[Material provided]

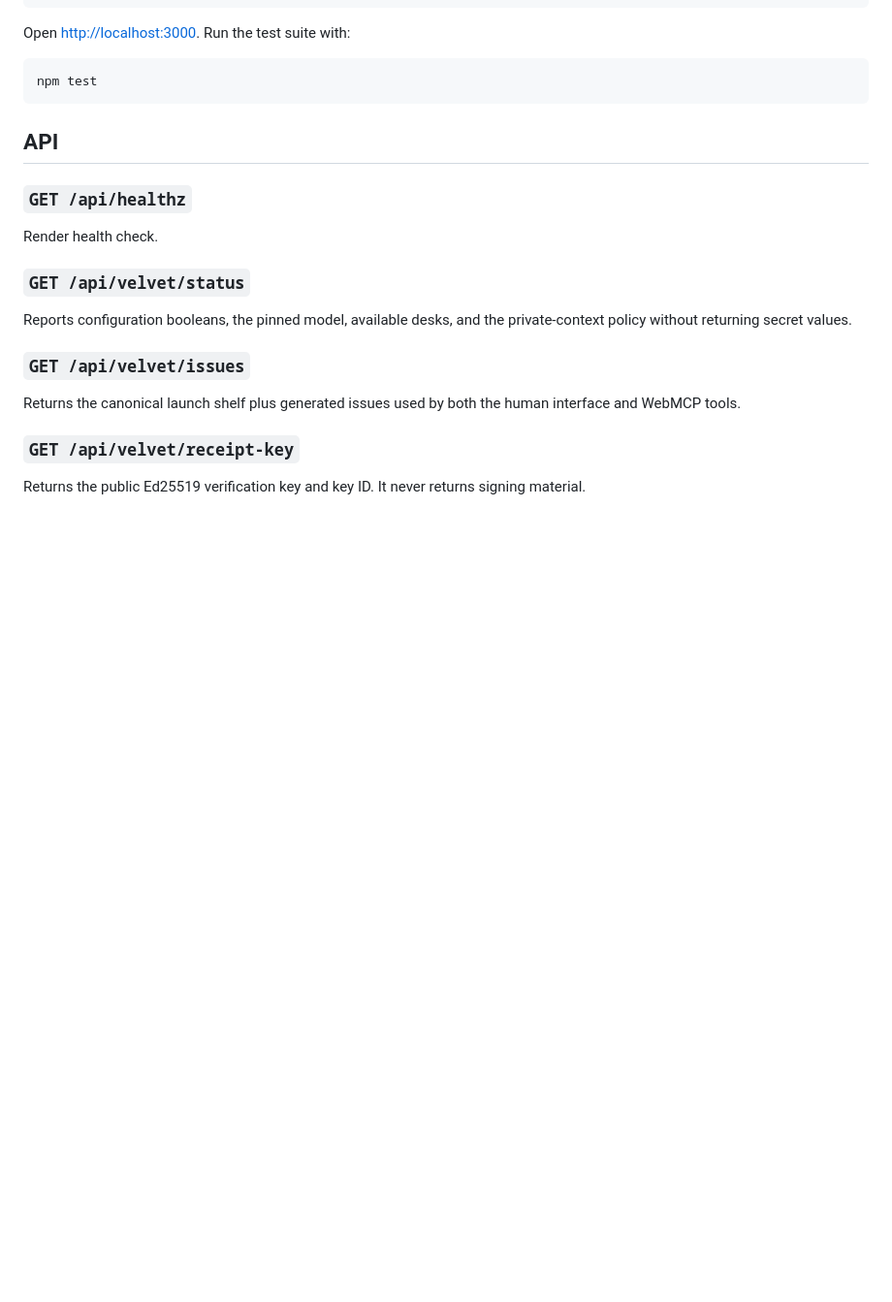
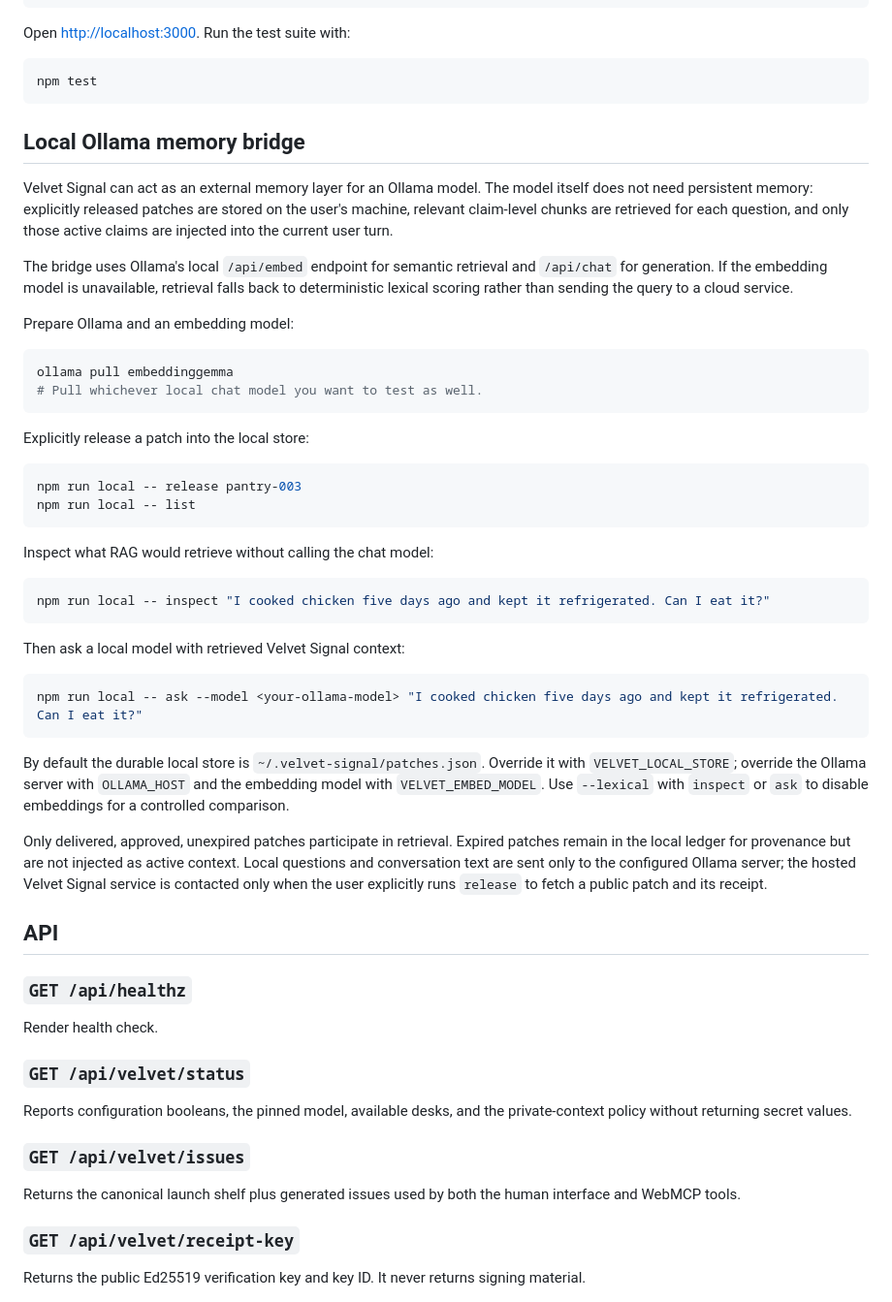
Before and after one commit to TONZHub/Velvet_Signal, a Markdown page: README.md, the part around the change. Shown at 97% size. Rendered like a GitHub page; blank space fills up the shorter version.

Commit message:
Document local Ollama RAG workflow

````diff
--- a/README.md
+++ b/README.md
@@ -40,6 +40,42 @@ Open <http://localhost:3000>. Run the test suite with:
 ```bash
 npm test
 ```
+
+## Local Ollama memory bridge
+
+Velvet Signal can act as an external memory layer for an Ollama model. The model itself does not need persistent memory: explicitly released patches are stored on the user's machine, relevant claim-level chunks are retrieved for each question, and only those active claims are injected into the current user turn.
+
+The bridge uses Ollama's local `/api/embed` endpoint for semantic retrieval and `/api/chat` for generation. If the embedding model is unavailable, retrieval falls back to deterministic lexical scoring rather than sending the query to a cloud service.
+
+Prepare Ollama and an embedding model:
+
+```bash
+ollama pull embeddinggemma
+# Pull whichever local chat model you want to test as well.
+```
+
+Explicitly release a patch into the local store:
+
+```bash
+npm run local -- release pantry-003
+npm run local -- list
+```
+
+Inspect what RAG would retrieve without calling the chat model:
+
+```bash
+npm run local -- inspect "I cooked chicken five days ago and kept it refrigerated. Can I eat it?"
+```
+
+Then ask a local model with retrieved Velvet Signal context:
+
+```bash
+npm run local -- ask --model <your-ollama-model> "I cooked chicken five days ago and kept it refrigerated. Can I eat it?"
+```
+
+By default the durable local store is `~/.velvet-signal/patches.json`. Override it with `VELVET_LOCAL_STORE`; override the Ollama server with `OLLAMA_HOST` and the embedding model with `VELVET_EMBED_MODEL`. Use `--lexical` with `inspect` or `ask` to disable embeddings for a controlled comparison.
+
+Only delivered, approved, unexpired patches participate in retrieval. Expired patches remain in the local ledger for provenance but are not injected as active context. Local questions and conversation text are sent only to the configured Ollama server; the hosted Velvet Signal service is contacted only when the user explicitly runs `release` to fetch a public patch and its receipt.
 
 ## API
 
````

[/Material provided]

Brief:
The records above must be returned exactly, with each picture omitted.

Written answer:
Before and after one commit to TONZHub/Velvet_Signal, a Markdown page: README.md, the part around the change. Shown at 97% size. Rendered like a GitHub page; blank space fills up the shorter version.

Commit message:
Document local Ollama RAG workflow

````diff
--- a/README.md
+++ b/README.md
@@ -40,6 +40,42 @@ Open <http://localhost:3000>. Run the test suite with:
 ```bash
 npm test
 ```
+
+## Local Ollama memory bridge
+
+Velvet Signal can act as an external memory layer for an Ollama model. The model itself does not need persistent memory: explicitly released patches are stored on the user's machine, relevant claim-level chunks are retrieved for each question, and only those active claims are injected into the current user turn.
+
+The bridge uses Ollama's local `/api/embed` endpoint for semantic retrieval and `/api/chat` for generation. If the embedding model is unavailable, retrieval falls back to deterministic lexical scoring rather than sending the query to a cloud service.
+
+Prepare Ollama and an embedding model:
+
+```bash
+ollama pull embeddinggemma
+# Pull whichever local chat model you want to test as well.
+```
+
+Explicitly release a patch into the local store:
+
+```bash
+npm run local -- release pantry-003
+npm run local -- list
+```
+
+Inspect what RAG would retrieve without calling the chat model:
+
+```bash
+npm run local -- inspect "I cooked chicken five days ago and kept it refrigerated. Can I eat it?"
+```
+
+Then ask a local model with retrieved Velvet Signal context:
+
+```bash
+npm run local -- ask --model <your-ollama-model> "I cooked chicken five days ago and kept it refrigerated. Can I eat it?"
+```
+
+By default the durable local store is `~/.velvet-signal/patches.json`. Override it with `VELVET_LOCAL_STORE`; override the Ollama server with `OLLAMA_HOST` and the embedding model with `VELVET_EMBED_MODEL`. Use `--lexical` with `inspect` or `ask` to disable embeddings for a controlled comparison.
+
+Only delivered, approved, unexpired patches participate in retrieval. Expired patches remain in the local ledger for provenance but are not injected as active context. Local questions and conversation text are sent only to the configured Ollama server; the hosted Velvet Signal service is contacted only when the user explicitly runs `release` to fetch a public patch and its receipt.
 
 ## API
 
````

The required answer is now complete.